Abdominal pain in the acute porphyrias is the most commonly experienced symptom, and most often it is closely followed with nausea and then vomiting.

When a person is showing signs of a pending porphyria attack quite often they will notice stomach upset, sometimes feel a little light-headed, a tinge of nausea which will later turn into vomiting.

Nausea is the sensation leading to the urgency to vomit. To vomit is to force the contents of the stomach up through the esophagus and out of the mouth. Women often refer to the sensations as a series of contractions

In porphyria one of the biggest problems stemming from vomiting and/or diarrahea is that of dehydration...Dehydration is the biggest concern in most vomiting episodes.

The rate with which dehydration takes place depends on a number of various factors. One factor is the size of the person, and another factor is the frequency of the vomiting. In cases where diarrhea is also present, the rate of dehydration will increase.

Signs of dehydration are increased thirst, infrequent urination or dark yellow urine, dry mouth, eyes that appear sunken, crying without tears, and skin that has lost its normal elasticity.

When the cause of nausea and vomiting is known, it is important to treat the underlying disorder. In porphyria it is most often the porphyria attack in it's onset stage.

Whatever the cause, it is important for the person who has vomited a great deal to take in as much fluid as possible without upsetting the stomach any further. Sip clear fluids such as water, ginger ale, fruit juices, or Gatorade. In porphyria it is also important to have the electrolytes checked because often potassium levels will fall below normal levels. Electrolytes can be checked in a simple blood test such as a CBC including electrolytes.

For some porphyria patients who have continuously low levels of potassium during attacks it is important to have potassium supplementation along with the glucose or other intravenous fluids.

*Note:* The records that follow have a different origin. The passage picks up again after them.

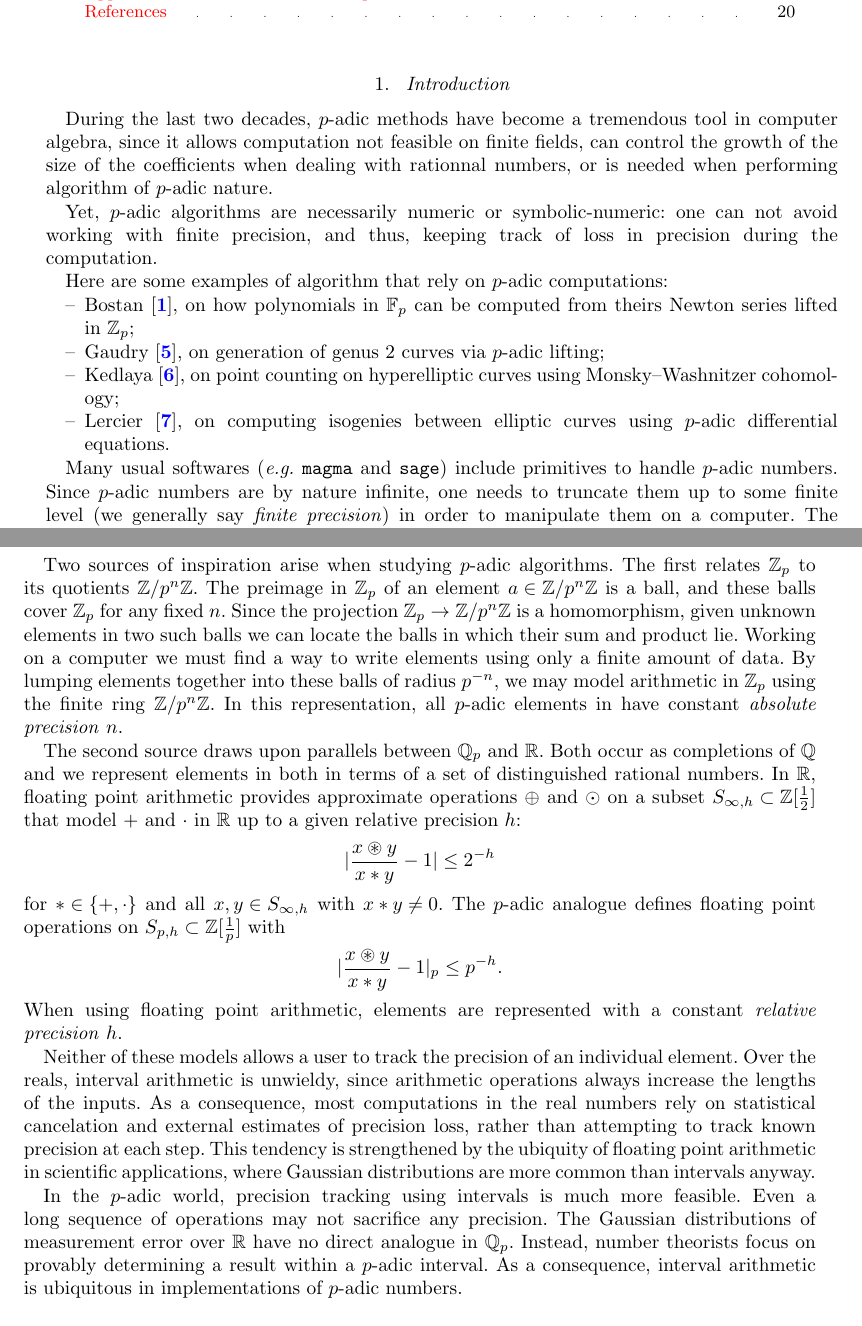
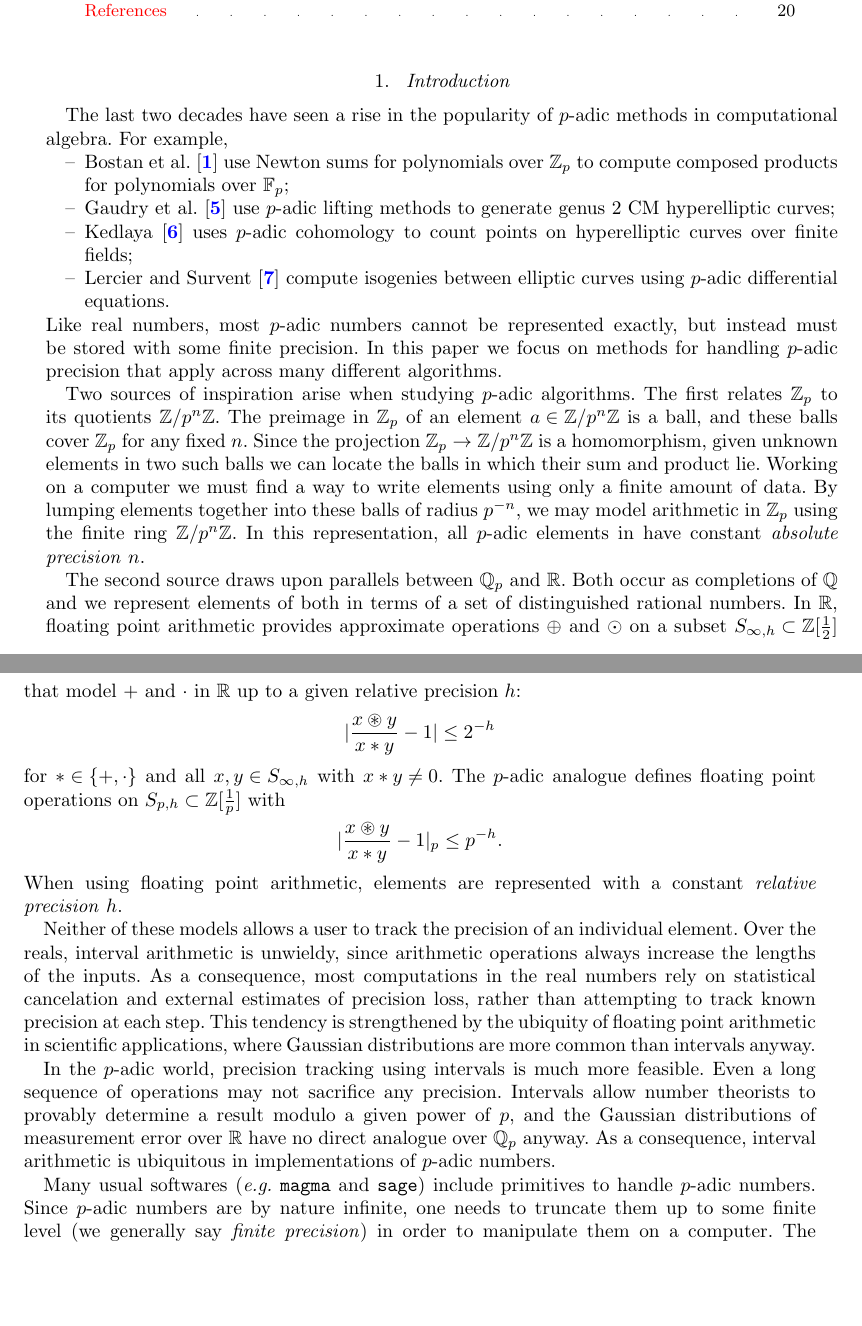
Before and after one commit to roed314/padicprec, a LaTeX document (padicprec.tex): two parts of pages 1 and 2 of 21, joined at a grey line, cut so that both start at the same text, the shorter picture padded with empty space. Compiled offline with pdfLaTeX; a LaTeX package or settings file that is missing is left out.

Commit message:
Working on introduction

```diff
--- a/padicprec.tex
+++ b/padicprec.tex
@@ -60,17 +61,58 @@ stable computation of the SOMOS 4 sequence.
 
 \section{Introduction}
 
-During the last two decades, $p$-adic methods have become a tremendous tool in computer algebra, since it allows computation not feasible on finite fields, can control the growth of the size of the coefficients when dealing with rationnal numbers, or is needed when performing algorithm of $p$-adic nature.
-
-Yet, $p$-adic algorithms are necessarily numeric or symbolic-numeric: one can not avoid working with finite precision, and thus, keeping track of loss in precision during the computation.
-
-Here are some examples of algorithm that rely on $p$-adic computations:
+The last two decades have seen a rise in the popularity of $p$-adic methods in
+computational algebra.  For example,
 \begin{itemize}
-\item Bostan \cite{Bostan}, on how polynomials in $\mathbb{F}_p$ can be computed from theirs Newton series lifted in $\mathbb{Z}_p$;
-\item Gaudry \cite{Gaudry}, on generation of genus $2$ curves via $p$-adic lifting;
-\item Kedlaya \cite{Kedlaya}, on point counting on hyperelliptic curves using Monsky--Washnitzer cohomology;
-\item Lercier \cite{Lercier}, on computing isogenies between elliptic curves using $p$-adic differential equations.
+\item Bostan et al. \cite{Bostan} use Newton sums for polynomials over $\Zp$ to compute composed products for polynomials over $\Fp$;
+\item Gaudry et al. \cite{Gaudry} use $p$-adic lifting methods to generate genus 2 CM hyperelliptic curves;
+\item Kedlaya \cite{Kedlaya} uses $p$-adic cohomology to count points on hyperelliptic curves over finite fields;
+\item Lercier and Survent \cite{Lercier} compute isogenies between elliptic curves using $p$-adic differential equations.
 \end{itemize}
+Like real numbers, most $p$-adic numbers cannot be represented exactly, but instead must be
+stored with some finite precision.  In this paper we focus on methods for handling $p$-adic precision
+that apply across many different algorithms.
+
+Two sources of inspiration arise when studying $p$-adic algorithms.
+The first relates $\Zp$ to its quotients $\Z/p^n\Z$.  The preimage in
+$\Zp$ of an element $a \in \Z / p^n \Z$ is a ball, and these balls cover
+$\Zp$ for any fixed $n$.  Since the projection $\Zp \to \Z/p^n\Z$ is a
+homomorphism, given unknown elements in two such balls we can
+locate the balls in which their sum and product lie.  Working on a computer
+we must find a way to write elements using only a finite amount of data.
+By lumping elements together into these balls of radius $p^{-n}$, we may
+model arithmetic in $\Zp$ using the finite ring $\Z / p^n \Z$.  In this representation,
+all $p$-adic elements in have constant \emph{absolute precision} $n$.
+
+The second source draws upon parallels between $\Qp$ and $\R$.  Both
+occur as completions of $\Q$ and we represent elements of both in terms
+of a set of distinguished rational numbers.
+In $\R$, floating point arithmetic provides approximate operations $\oplus$ and $\odot$ on a
+subset $S_{\infty,h} \subset \Z[\frac12]$ that model $+$ and $\cdot$ in $\R$ up to a given relative precision $h$:
+\[
+\lvert \frac{x \circledast y}{x \ast y} - 1 \rvert \le 2^{-h}
+\]
+for $\ast \in \{+, \cdot\}$ and all $x, y \in S_{\infty,h}$ with $x \ast y \ne 0$.  The $p$-adic analogue
+defines floating point operations on $S_{p,h} \subset \Z[\frac1p]$ with
+\[
+\lvert \frac{x \circledast y}{x \ast y} - 1 \rvert_p \le p^{-h}.
+\]
+When using floating point arithmetic, elements are represented with a constant \emph{relative precision} $h$.
+
+Neither of these models allows a user to track the precision of an individual element.
+Over the reals, interval arithmetic is unwieldy, since arithmetic operations always increase the lengths of the inputs.
+As a consequence, most computations in the real numbers rely on
+statistical cancelation and external estimates of precision loss, rather than
+attempting to track known precision at each step.  This tendency is strengthened
+by the ubiquity of floating point arithmetic in scientific applications, where Gaussian
+distributions are more common than intervals anyway.
+
+In the $p$-adic world, precision tracking using intervals is much more feasible.
+Even a long sequence of operations may not sacrifice any precision.  Intervals
+allow number theorists to provably determine a result modulo a given power of $p$,
+and the Gaussian distributions of measurement error over $\R$ have no direct analogue
+over $\Qp$ anyway.  As a consequence, interval arithmetic is ubiquitous
+in implementations of $p$-adic numbers.  % Add citations to Sage, Magma and PARI.
 
 Many usual softwares (\emph{e.g.} {\tt magma} and {\tt sage}) include
 primitives to handle $p$-adic numbers. Since $p$-adic numbers are by
@@ -93,47 +135,6 @@ precision, that turns out to give nearly optimal results in a quite
 large setting.
 
 \section{Motivations and aims}
-
-Two sources of inspiration arise when studying $p$-adic algorithms.
-The first relates $\Zp$ to its quotients $\Z/p^n\Z$.  The preimage in
-$\Zp$ of an element $a \in \Z / p^n \Z$ is a ball, and these balls cover
-$\Zp$ for any fixed $n$.  Since the projection $\Zp \to \Z/p^n\Z$ is a
-homomorphism, given unknown elements in two such balls we can
-locate the balls in which their sum and product lie.  Working on a computer
-we must find a way to write elements using only a finite amount of data.
-By lumping elements together into these balls of radius $p^{-n}$, we may
-model arithmetic in $\Zp$ using the finite ring $\Z / p^n \Z$.  In this representation,
-all $p$-adic elements in have constant \emph{absolute precision} $n$.
-
-The second source draws upon parallels between $\Qp$ and $\R$.  Both
-occur as completions of $\Q$ and we represent elements in both in terms
-of a set of distinguished rational numbers.
-In $\R$, floating point arithmetic provides approximate operations $\oplus$ and $\odot$ on a
-subset $S_{\infty,h} \subset \Z[\frac12]$ that model $+$ and $\cdot$ in $\R$ up to a given relative precision $h$:
-\[
-\lvert \frac{x \circledast y}{x \ast y} - 1 \rvert \le 2^{-h}
-\]
-for $\ast \in \{+, \cdot\}$ and all $x, y \in S_{\infty,h}$ with $x \ast y \ne 0$.  The $p$-adic analogue
-defines floating point operations on $S_{p,h} \subset \Z[\frac1p]$ with
-\[
-\lvert \frac{x \circledast y}{x \ast y} - 1 \rvert_p \le p^{-h}.
-\]
-When using floating point arithmetic, elements are represented with a constant \emph{relative precision} $h$.
-
-Neither of these models allows a user to track the precision of an individual element.
-Over the reals, interval arithmetic is unwieldy, since arithmetic operations always increase the lengths of the inputs.
-As a consequence, most computations in the real numbers rely on
-statistical cancelation and external estimates of precision loss, rather than
-attempting to track known precision at each step.  This tendency is strengthened
-by the ubiquity of floating point arithmetic in scientific applications, where Gaussian
-distributions are more common than intervals anyway.
-
-In the $p$-adic world, precision tracking using intervals is much more feasible.
-Even a long sequence of operations may not sacrifice any precision.
-The Gaussian distributions of measurement error over $\R$ have no direct analogue in
-$\Qp$.  Instead, number theorists focus on provably determining
-a result within a $p$-adic interval.  As a consequence, interval arithmetic is ubiquitous
-in implementations of $p$-adic numbers.  % Add citations to Sage, Magma and PARI.
 
 
 
```
Also changed, not shown: padicprec.tex (1 more changed lines).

Many porphyria patients with a history of vomiting during onset of attacks elect to control nausea and use compazine or zofran as an intervention during times of probably acute attacks.

Leslie Sinclaire, MNS, NP
Hydration Therapy

PES Monthly Drug Update:

PES drug information does not endorse drugs, diagnose patients or recommend therapy. PES drug information is a reference resource designed as a supplement to, and not a substitute for, the expertise, skill, knowledge and judgment of healthcare practitioners in patient care. The absence of a warning for a given drug or drug combination in no way should be construed to indicate that the drug or drug combination is safe, effective or appropriate for any given patient.

OXYCODAN is the brand name for the generic drug OXYCODONE.This drug can produce drug dependence of the morphine type The administration of Percodan or other narcotics may obscure the diagnosis or clinical course in patients with acute abdominal conditions such as a porphyric attack or other medical conditions.

OXYCODAN should be given with caution to patients such as the elderly or debilitated, with impairment of hepatic or renal function,or/and hypothyroidism. The drug is metabolized through the liver.

PROLIXIN is the brand name for the generic drug FLUPHENAZINE HCU which is in the drug class called a TRANQUILIZER. PROLIXIN is a trifluoro-methyl phenothiazine derivative. This drug runs the risk of Tardive Dyskinesia [TD] with prolonged use. Also this drug runs the risk of Neuroleptic Malignant Syndrome [NMS] which is potentially fatal. Best not to be used by persons with convulsive disorders. A phenothiazine classification drug. Not recommended for persons with renal or hepatic disease. PROLIXIN is metabolized through the liver.